# Least-squares methods for PDEs: A fair and balanced perspective

Sunday, October 31, 2010 - 3:00pm - 4:30pm

Keller 3-180

Pavel Bochev (Sandia National Laboratories)

In this lecture I will present an unconventional perspective on least-squares finite element methods, which connects them to compatible methods and shows that least-squares methods can enjoy the same conservation properties as their mixed Galerkin cousins.

To a casual observer, compatible (or mimetic) methods and least

squares principles for PDEs couldn't be further apart. Mimetic

methods inherit key conservation properties of the PDE, can be

related to a naturally occurring optimization problem, and

require specially selected, dispersed degrees of freedom. The

conventional wisdom about least squares is that they rely on

artificial energy principles, are only approximately

conservative, but can work with standard

This lecture demonstrates that exactly the opposite is true

about least-squares methods. First, I will argue that nodal

elements, while admissible in least squares, do not allow them

to realize their full potential, should be avoided and are,

perhaps, the least important reason to use least squares!

Second, I will show that for an important class of problems

least squares and compatible methods are close relatives that

share a common ancestor, and in some circumstances compute

identical answers. The price paid for gaining favorable

conservation properties is that one has to give up what is

arguably the least important advantage attributed to least

squares methods: one can no longer use

If time permits I will explore two other unconventional uses of least-squares ideas which result in numerical schemes with attractive computational properties: a least-squares mesh-tying method that passes patch tests of arbitrary orders, and a locally conservative discontinuous velocity least-squares method for incompressible flows. The material in this talk is drawn from collaborative works with M. Gunzburger (FSU), M Hyman (Tulane), L. Olson (UIUC) and J. Lai (UIUC).

Sandia National Laboratories is a

multi-program laboratory operated by Sandia Corporation, a

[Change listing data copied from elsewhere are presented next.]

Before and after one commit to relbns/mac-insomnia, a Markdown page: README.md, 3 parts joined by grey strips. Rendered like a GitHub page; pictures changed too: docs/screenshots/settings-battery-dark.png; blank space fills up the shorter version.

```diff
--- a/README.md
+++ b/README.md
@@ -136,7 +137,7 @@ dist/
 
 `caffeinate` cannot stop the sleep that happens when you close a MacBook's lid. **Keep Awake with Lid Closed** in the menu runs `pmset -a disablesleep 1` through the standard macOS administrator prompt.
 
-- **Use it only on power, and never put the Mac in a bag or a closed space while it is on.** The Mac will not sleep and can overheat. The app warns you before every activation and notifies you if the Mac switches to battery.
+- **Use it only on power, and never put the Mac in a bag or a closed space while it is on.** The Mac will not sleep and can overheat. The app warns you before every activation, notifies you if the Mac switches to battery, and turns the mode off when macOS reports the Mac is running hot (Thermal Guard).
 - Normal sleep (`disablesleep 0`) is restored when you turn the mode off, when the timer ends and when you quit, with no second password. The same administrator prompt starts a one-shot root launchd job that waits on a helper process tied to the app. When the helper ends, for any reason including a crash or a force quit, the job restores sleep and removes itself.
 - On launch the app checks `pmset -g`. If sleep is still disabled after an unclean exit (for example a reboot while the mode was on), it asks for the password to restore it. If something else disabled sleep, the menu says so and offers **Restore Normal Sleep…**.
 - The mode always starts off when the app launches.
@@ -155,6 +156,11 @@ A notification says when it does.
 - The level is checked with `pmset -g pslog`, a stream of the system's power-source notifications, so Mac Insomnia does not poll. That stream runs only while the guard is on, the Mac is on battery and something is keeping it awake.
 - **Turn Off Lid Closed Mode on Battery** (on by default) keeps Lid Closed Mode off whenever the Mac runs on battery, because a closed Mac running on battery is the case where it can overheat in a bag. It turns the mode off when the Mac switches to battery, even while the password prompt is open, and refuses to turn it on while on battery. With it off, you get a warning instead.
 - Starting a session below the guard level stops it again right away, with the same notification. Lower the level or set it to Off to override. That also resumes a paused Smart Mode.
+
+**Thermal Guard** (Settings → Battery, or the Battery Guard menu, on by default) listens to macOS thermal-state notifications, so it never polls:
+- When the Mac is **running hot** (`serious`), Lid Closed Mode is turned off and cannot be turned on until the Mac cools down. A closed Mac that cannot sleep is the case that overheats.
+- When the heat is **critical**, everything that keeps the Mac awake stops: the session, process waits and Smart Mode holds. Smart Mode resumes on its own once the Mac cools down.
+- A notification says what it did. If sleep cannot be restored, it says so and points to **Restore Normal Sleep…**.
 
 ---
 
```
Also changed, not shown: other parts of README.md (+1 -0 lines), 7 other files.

wholly owned subsidiary of Lockheed Martin company, for the

U.S. Department of Energy's National Nuclear Security

Administration under contract DE-AC04-94AL85000.

To a casual observer, compatible (or mimetic) methods and least

squares principles for PDEs couldn't be further apart. Mimetic

methods inherit key conservation properties of the PDE, can be

related to a naturally occurring optimization problem, and

require specially selected, dispersed degrees of freedom. The

conventional wisdom about least squares is that they rely on

artificial energy principles, are only approximately

conservative, but can work with standard

*C*^{0}nodal (or collocated) degrees of freedom. The latter is considered to be among the chief reasons to use least squares methods.This lecture demonstrates that exactly the opposite is true

about least-squares methods. First, I will argue that nodal

elements, while admissible in least squares, do not allow them

to realize their full potential, should be avoided and are,

perhaps, the least important reason to use least squares!

Second, I will show that for an important class of problems

least squares and compatible methods are close relatives that

share a common ancestor, and in some circumstances compute

identical answers. The price paid for gaining favorable

conservation properties is that one has to give up what is

arguably the least important advantage attributed to least

squares methods: one can no longer use

*C*^{0}nodal elements for all variables.If time permits I will explore two other unconventional uses of least-squares ideas which result in numerical schemes with attractive computational properties: a least-squares mesh-tying method that passes patch tests of arbitrary orders, and a locally conservative discontinuous velocity least-squares method for incompressible flows. The material in this talk is drawn from collaborative works with M. Gunzburger (FSU), M Hyman (Tulane), L. Olson (UIUC) and J. Lai (UIUC).

Sandia National Laboratories is a

multi-program laboratory operated by Sandia Corporation, a

wholly owned subsidiary of Lockheed Martin company, for the

U.S. Department of Energy's National Nuclear Security

Administration under contract DE-AC04-94AL85000.

MSC Code:

93E24

Keywords: